Inside Region 3
Midwest Region
Select this button stylePrint Friendly

Piping Plover (U.S. Fish and Wildlife Service photo)
Piping Plover (U.S. Fish and Wildlife Service photo)

2012 A Good Year for Great Lakes Piping Plovers

By Vince Cavalieri
Great Lakes Piping Plover Coordinator
East Lansing, Michigan

In 2012, endangered piping plovers in the Great Lakes experienced the third highest number of chicks fledged since the recovery program began.  A total of 58 nesting pairs established 64 nests; from these nests, 193 chicks hatched and 121 chicks fledged in the wild.  The year also marked the second highest ratio of chicks fledged per pair ever recorded for the program. 

Locations with especially high fledge rates included Whitefish Point which fledged 11 out of 12 chicks; Tawas Point State Park, which  fledged eight out of eight chicks; Grand Marais, with seven out of 10 chicks; and Sleeping Bear Dunes, which once more led the way with 45 chicks fledged. 

Approximately 15 plover monitors were hired through various partner groups to monitor plovers at different locations throughout Michigan.  Additionally, dozens of volunteers spent time assisting with different monitoring efforts.  Where possible, protective exclosures are built around all the piping plover nests in the Great Lakes, and the nests are regularly monitored to protect them from disturbance and predators. 

A research team from the University of Minnesota travels among all of our piping plover sites to band the chicks and adults.  They also help locate and monitor nests, help at the captive rearing facility and conduct research on the piping plover population.

Piping Plover (U.S. Fish and Wildlife Service photo)
Piping Plover (U.S. Fish and Wildlife Service photo)

Some highlights for the year include:

  • Sleeping Bear Dunes has, by far, the largest concentration of breeding Great Lakes Piping Plovers.  In 2012, 22 pairs nested at the park, roughly 38 percent of the entire Great Lakes population.  With the help of Great Lakes Restoration Initiative dollars, Sleeping Bear Dunes National Lakeshore was able to dedicate up to five staff, whose duties included piping plover monitoring during the 2012 breeding season, plus time for Law Enforcement to help with the effort.  A nest on the Lakeshore’s South Manitou Island was the first recorded there since recovery efforts began.
  • Although plovers have attempted to nest at Tawas Point several times in recent years, there has not been a successful nest at the park since the Great Lakes Piping Plover recovery program began.  That changed in 2012 as two different pairs of Great Lakes piping plovers nested at Tawas Point State Park and fledged an excellent eight chicks out of eight eggs laid.
  • Port Inland had two piping plover pairs in 2012 that initiated two nests; two chicks fledged, both from the same nest.  Interestingly, the male from that nest was a plover from the Great Plains in Manitoba.
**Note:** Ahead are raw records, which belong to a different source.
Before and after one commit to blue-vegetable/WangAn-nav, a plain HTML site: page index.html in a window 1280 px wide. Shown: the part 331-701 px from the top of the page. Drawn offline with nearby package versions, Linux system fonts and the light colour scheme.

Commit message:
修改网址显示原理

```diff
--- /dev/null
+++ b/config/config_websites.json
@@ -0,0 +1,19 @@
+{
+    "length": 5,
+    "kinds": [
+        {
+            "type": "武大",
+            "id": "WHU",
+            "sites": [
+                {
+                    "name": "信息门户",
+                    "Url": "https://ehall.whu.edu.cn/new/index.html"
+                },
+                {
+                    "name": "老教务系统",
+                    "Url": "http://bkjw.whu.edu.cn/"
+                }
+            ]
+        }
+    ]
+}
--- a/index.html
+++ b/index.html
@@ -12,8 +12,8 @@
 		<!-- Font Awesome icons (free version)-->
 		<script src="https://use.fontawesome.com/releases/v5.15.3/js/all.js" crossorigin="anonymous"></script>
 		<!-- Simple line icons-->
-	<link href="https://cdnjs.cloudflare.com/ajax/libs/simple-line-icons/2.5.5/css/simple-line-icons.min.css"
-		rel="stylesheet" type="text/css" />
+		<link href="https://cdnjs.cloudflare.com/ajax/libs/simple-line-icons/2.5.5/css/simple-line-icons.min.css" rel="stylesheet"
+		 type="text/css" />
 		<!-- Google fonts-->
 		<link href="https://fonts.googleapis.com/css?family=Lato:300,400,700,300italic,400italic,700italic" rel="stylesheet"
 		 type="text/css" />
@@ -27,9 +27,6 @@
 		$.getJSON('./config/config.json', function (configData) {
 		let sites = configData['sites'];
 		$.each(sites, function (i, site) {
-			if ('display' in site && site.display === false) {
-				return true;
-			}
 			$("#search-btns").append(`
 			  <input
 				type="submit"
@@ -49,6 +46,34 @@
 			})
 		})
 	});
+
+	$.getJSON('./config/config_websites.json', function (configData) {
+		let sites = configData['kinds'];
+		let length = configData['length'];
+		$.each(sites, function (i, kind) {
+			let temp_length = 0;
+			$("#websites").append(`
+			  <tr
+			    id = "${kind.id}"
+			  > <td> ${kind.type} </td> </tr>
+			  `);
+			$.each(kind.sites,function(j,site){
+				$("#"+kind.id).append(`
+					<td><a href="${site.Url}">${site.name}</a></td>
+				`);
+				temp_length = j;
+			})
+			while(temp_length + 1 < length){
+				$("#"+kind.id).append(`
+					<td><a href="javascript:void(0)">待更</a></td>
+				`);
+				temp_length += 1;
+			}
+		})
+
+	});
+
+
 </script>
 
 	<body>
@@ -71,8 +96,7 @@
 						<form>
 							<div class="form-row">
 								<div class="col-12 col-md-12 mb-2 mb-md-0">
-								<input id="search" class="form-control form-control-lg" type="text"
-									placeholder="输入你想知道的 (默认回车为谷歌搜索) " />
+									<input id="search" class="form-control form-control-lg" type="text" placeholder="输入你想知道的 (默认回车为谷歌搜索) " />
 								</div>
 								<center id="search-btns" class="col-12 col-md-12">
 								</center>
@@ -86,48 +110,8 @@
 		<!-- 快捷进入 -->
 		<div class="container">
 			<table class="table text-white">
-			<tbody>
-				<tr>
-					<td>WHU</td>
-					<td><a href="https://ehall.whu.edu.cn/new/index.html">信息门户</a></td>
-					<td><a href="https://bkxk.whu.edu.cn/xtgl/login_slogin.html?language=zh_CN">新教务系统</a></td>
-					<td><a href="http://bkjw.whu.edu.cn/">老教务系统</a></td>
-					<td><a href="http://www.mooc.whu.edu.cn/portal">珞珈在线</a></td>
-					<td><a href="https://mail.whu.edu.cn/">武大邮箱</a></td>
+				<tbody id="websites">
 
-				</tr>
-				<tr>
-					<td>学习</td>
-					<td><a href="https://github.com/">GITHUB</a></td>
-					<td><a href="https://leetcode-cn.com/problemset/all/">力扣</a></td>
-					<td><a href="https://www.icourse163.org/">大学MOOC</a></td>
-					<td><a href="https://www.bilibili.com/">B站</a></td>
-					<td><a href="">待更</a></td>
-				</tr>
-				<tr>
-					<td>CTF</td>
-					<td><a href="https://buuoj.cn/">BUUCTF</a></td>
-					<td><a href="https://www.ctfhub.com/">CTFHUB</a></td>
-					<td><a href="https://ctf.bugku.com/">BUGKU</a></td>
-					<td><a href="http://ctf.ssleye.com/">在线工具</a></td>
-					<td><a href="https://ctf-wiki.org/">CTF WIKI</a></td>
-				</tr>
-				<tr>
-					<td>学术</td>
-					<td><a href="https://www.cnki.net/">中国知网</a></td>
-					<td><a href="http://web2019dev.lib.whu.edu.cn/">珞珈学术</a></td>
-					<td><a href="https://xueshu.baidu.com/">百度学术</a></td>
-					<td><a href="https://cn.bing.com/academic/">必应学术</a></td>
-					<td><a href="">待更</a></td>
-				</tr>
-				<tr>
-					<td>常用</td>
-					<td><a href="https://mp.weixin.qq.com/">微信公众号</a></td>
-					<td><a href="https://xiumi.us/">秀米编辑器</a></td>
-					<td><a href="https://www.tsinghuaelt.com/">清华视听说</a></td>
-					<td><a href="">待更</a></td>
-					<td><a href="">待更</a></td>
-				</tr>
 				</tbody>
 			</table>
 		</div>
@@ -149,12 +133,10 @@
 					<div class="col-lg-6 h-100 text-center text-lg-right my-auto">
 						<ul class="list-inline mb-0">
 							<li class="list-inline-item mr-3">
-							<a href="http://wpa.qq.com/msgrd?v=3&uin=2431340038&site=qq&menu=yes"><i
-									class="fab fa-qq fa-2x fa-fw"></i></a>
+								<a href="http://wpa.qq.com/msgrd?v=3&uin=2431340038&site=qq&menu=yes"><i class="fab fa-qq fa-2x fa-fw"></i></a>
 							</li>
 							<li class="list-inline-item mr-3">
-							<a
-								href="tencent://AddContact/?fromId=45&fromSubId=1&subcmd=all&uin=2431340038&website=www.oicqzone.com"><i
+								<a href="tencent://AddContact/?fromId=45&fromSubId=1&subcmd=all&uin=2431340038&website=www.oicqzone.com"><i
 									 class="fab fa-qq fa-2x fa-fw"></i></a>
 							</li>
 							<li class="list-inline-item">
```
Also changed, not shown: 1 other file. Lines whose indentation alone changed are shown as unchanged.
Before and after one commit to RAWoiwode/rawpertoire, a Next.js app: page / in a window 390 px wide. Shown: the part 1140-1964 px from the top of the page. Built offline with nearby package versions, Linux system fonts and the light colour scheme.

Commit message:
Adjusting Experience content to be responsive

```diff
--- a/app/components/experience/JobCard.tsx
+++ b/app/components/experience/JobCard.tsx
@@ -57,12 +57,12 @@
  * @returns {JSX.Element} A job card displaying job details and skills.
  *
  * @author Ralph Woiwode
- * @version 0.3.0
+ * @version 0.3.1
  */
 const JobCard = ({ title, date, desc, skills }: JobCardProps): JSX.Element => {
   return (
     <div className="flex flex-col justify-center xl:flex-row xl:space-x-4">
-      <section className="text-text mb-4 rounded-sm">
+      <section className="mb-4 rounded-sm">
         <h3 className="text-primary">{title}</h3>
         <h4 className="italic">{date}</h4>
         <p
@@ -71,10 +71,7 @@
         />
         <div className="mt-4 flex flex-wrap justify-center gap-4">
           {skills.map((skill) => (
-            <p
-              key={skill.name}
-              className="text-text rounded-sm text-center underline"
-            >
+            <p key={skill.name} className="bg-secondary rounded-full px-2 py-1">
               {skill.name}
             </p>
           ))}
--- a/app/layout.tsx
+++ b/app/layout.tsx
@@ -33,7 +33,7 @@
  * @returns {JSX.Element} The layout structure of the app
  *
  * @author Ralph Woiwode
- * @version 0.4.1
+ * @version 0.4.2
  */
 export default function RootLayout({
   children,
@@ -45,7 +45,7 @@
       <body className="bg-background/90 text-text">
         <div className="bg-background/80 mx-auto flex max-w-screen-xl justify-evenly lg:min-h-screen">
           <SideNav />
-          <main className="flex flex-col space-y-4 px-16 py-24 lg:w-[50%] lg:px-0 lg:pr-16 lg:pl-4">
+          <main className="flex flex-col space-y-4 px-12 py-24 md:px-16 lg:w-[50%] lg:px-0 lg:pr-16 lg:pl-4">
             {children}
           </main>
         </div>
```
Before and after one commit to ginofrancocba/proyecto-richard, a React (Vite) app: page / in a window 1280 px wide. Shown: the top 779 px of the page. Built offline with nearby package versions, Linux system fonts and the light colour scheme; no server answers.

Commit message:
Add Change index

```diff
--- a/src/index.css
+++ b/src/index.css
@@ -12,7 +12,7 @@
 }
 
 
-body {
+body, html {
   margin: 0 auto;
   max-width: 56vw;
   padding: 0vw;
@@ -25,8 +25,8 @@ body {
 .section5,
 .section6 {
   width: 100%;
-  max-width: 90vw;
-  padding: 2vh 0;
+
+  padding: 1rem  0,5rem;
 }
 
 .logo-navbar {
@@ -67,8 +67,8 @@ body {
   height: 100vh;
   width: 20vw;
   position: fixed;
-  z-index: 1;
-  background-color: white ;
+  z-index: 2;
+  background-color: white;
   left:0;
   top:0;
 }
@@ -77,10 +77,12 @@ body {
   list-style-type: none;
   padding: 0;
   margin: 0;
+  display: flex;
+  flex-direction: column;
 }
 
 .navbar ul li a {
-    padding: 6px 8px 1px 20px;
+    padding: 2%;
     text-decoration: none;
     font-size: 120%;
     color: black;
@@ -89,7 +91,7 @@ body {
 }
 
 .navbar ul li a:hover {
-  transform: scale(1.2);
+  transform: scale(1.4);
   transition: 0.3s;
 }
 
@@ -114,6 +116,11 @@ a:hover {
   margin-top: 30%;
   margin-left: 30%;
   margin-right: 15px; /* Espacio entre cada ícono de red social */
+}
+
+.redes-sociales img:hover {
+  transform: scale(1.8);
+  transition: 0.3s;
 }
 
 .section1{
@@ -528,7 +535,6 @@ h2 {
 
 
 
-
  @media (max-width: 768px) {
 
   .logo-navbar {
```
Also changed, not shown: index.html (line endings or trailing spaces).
We believe this is the first time a plover from one of the other two populations bred successfully in the Great Lakes.
  • The Captive Rearing Facility, located at the University of Michigan Biological Station, near Pellston, Michigan, once again took in eggs and chicks that were abandoned due to weather, predation or some other factor.  Dozens of volunteer zoo keepers from zoos across the country, including Disney’s Animal Kingdom, The National Zoo, The Detroit Zoo and many others help incubate eggs and raise chicks that were then released into the wild, at the end of the season, with other wild piping plovers.



Last updated: January 9, 2013